===== Data records =====

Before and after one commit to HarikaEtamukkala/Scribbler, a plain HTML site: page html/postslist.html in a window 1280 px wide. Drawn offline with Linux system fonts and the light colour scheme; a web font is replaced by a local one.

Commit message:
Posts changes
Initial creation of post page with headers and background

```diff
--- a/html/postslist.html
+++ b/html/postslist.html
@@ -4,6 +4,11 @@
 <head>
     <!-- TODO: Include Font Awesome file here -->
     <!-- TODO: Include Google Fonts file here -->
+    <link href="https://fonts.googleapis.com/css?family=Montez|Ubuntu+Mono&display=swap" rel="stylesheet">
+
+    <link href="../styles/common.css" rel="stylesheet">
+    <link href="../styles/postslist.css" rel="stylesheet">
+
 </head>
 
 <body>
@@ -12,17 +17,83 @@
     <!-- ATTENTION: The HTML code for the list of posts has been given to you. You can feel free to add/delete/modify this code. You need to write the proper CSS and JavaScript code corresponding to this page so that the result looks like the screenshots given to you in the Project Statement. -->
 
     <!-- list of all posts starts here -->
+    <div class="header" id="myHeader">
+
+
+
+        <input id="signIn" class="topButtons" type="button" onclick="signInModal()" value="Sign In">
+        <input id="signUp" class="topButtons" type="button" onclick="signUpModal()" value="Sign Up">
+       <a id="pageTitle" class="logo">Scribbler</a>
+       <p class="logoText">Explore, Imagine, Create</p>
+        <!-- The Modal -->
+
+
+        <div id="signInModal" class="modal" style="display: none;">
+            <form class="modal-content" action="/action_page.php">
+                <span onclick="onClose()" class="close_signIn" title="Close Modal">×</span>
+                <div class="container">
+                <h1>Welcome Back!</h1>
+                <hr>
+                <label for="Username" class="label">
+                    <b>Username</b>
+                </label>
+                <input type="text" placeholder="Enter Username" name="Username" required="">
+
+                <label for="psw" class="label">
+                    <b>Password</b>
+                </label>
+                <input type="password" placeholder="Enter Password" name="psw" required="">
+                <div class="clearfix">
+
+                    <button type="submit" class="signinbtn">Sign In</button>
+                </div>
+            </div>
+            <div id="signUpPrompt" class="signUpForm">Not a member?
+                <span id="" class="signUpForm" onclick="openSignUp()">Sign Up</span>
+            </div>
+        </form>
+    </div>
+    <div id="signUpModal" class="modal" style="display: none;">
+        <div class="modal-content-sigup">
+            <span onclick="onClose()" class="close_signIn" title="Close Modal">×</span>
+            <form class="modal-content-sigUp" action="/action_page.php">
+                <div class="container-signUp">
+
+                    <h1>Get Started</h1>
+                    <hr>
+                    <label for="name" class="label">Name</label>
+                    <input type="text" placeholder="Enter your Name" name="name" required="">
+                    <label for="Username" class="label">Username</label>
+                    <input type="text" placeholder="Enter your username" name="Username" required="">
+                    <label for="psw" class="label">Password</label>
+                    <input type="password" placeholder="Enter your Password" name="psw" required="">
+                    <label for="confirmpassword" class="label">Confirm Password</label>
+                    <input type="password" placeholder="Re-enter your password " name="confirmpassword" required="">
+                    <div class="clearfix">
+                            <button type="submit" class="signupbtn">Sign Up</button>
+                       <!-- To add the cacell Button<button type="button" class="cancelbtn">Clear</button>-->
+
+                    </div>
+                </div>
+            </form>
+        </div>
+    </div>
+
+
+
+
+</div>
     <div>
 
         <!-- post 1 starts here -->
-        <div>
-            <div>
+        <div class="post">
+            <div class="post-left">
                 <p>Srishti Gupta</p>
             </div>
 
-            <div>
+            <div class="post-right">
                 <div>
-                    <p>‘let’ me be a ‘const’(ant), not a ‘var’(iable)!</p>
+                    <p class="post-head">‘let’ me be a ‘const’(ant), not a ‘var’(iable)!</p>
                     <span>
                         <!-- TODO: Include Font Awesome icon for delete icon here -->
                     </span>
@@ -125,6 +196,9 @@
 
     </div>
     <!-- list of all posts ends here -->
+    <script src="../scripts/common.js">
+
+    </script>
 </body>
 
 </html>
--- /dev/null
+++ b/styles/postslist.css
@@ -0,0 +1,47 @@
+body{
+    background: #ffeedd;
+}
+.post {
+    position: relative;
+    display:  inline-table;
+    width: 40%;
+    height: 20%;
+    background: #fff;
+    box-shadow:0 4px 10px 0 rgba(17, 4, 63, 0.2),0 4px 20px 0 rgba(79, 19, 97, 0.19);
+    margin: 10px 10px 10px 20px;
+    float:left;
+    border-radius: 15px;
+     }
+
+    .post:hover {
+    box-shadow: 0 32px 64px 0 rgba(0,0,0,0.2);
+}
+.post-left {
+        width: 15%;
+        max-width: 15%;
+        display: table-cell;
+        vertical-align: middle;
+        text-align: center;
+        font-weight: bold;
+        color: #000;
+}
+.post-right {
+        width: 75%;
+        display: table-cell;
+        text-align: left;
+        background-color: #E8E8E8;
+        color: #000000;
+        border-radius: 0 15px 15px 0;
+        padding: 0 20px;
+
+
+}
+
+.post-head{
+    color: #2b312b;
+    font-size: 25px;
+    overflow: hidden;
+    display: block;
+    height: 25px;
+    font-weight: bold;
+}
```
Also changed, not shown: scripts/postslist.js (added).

=====

**Exercise goal**
Exactly as written, output all of the entries.

**Expected output**
Before and after one commit to HarikaEtamukkala/Scribbler, a plain HTML site: page html/postslist.html in a window 1280 px wide. Drawn offline with Linux system fonts and the light colour scheme; a web font is replaced by a local one.

Commit message:
Posts changes
Initial creation of post page with headers and background

```diff
--- a/html/postslist.html
+++ b/html/postslist.html
@@ -4,6 +4,11 @@
 <head>
     <!-- TODO: Include Font Awesome file here -->
     <!-- TODO: Include Google Fonts file here -->
+    <link href="https://fonts.googleapis.com/css?family=Montez|Ubuntu+Mono&display=swap" rel="stylesheet">
+
+    <link href="../styles/common.css" rel="stylesheet">
+    <link href="../styles/postslist.css" rel="stylesheet">
+
 </head>
 
 <body>
@@ -12,17 +17,83 @@
     <!-- ATTENTION: The HTML code for the list of posts has been given to you. You can feel free to add/delete/modify this code. You need to write the proper CSS and JavaScript code corresponding to this page so that the result looks like the screenshots given to you in the Project Statement. -->
 
     <!-- list of all posts starts here -->
+    <div class="header" id="myHeader">
+
+
+
+        <input id="signIn" class="topButtons" type="button" onclick="signInModal()" value="Sign In">
+        <input id="signUp" class="topButtons" type="button" onclick="signUpModal()" value="Sign Up">
+       <a id="pageTitle" class="logo">Scribbler</a>
+       <p class="logoText">Explore, Imagine, Create</p>
+        <!-- The Modal -->
+
+
+        <div id="signInModal" class="modal" style="display: none;">
+            <form class="modal-content" action="/action_page.php">
+                <span onclick="onClose()" class="close_signIn" title="Close Modal">×</span>
+                <div class="container">
+                <h1>Welcome Back!</h1>
+                <hr>
+                <label for="Username" class="label">
+                    <b>Username</b>
+                </label>
+                <input type="text" placeholder="Enter Username" name="Username" required="">
+
+                <label for="psw" class="label">
+                    <b>Password</b>
+                </label>
+                <input type="password" placeholder="Enter Password" name="psw" required="">
+                <div class="clearfix">
+
+                    <button type="submit" class="signinbtn">Sign In</button>
+                </div>
+            </div>
+            <div id="signUpPrompt" class="signUpForm">Not a member?
+                <span id="" class="signUpForm" onclick="openSignUp()">Sign Up</span>
+            </div>
+        </form>
+    </div>
+    <div id="signUpModal" class="modal" style="display: none;">
+        <div class="modal-content-sigup">
+            <span onclick="onClose()" class="close_signIn" title="Close Modal">×</span>
+            <form class="modal-content-sigUp" action="/action_page.php">
+                <div class="container-signUp">
+
+                    <h1>Get Started</h1>
+                    <hr>
+                    <label for="name" class="label">Name</label>
+                    <input type="text" placeholder="Enter your Name" name="name" required="">
+                    <label for="Username" class="label">Username</label>
+                    <input type="text" placeholder="Enter your username" name="Username" required="">
+                    <label for="psw" class="label">Password</label>
+                    <input type="password" placeholder="Enter your Password" name="psw" required="">
+                    <label for="confirmpassword" class="label">Confirm Password</label>
+                    <input type="password" placeholder="Re-enter your password " name="confirmpassword" required="">
+                    <div class="clearfix">
+                            <button type="submit" class="signupbtn">Sign Up</button>
+                       <!-- To add the cacell Button<button type="button" class="cancelbtn">Clear</button>-->
+
+                    </div>
+                </div>
+            </form>
+        </div>
+    </div>
+
+
+
+
+</div>
     <div>
 
         <!-- post 1 starts here -->
-        <div>
-            <div>
+        <div class="post">
+            <div class="post-left">
                 <p>Srishti Gupta</p>
             </div>
 
-            <div>
+            <div class="post-right">
                 <div>
-                    <p>‘let’ me be a ‘const’(ant), not a ‘var’(iable)!</p>
+                    <p class="post-head">‘let’ me be a ‘const’(ant), not a ‘var’(iable)!</p>
                     <span>
                         <!-- TODO: Include Font Awesome icon for delete icon here -->
                     </span>
@@ -125,6 +196,9 @@
 
     </div>
     <!-- list of all posts ends here -->
+    <script src="../scripts/common.js">
+
+    </script>
 </body>
 
 </html>
--- /dev/null
+++ b/styles/postslist.css
@@ -0,0 +1,47 @@
+body{
+    background: #ffeedd;
+}
+.post {
+    position: relative;
+    display:  inline-table;
+    width: 40%;
+    height: 20%;
+    background: #fff;
+    box-shadow:0 4px 10px 0 rgba(17, 4, 63, 0.2),0 4px 20px 0 rgba(79, 19, 97, 0.19);
+    margin: 10px 10px 10px 20px;
+    float:left;
+    border-radius: 15px;
+     }
+
+    .post:hover {
+    box-shadow: 0 32px 64px 0 rgba(0,0,0,0.2);
+}
+.post-left {
+        width: 15%;
+        max-width: 15%;
+        display: table-cell;
+        vertical-align: middle;
+        text-align: center;
+        font-weight: bold;
+        color: #000;
+}
+.post-right {
+        width: 75%;
+        display: table-cell;
+        text-align: left;
+        background-color: #E8E8E8;
+        color: #000000;
+        border-radius: 0 15px 15px 0;
+        padding: 0 20px;
+
+
+}
+
+.post-head{
+    color: #2b312b;
+    font-size: 25px;
+    overflow: hidden;
+    display: block;
+    height: 25px;
+    font-weight: bold;
+}
```
Also changed, not shown: scripts/postslist.js (added).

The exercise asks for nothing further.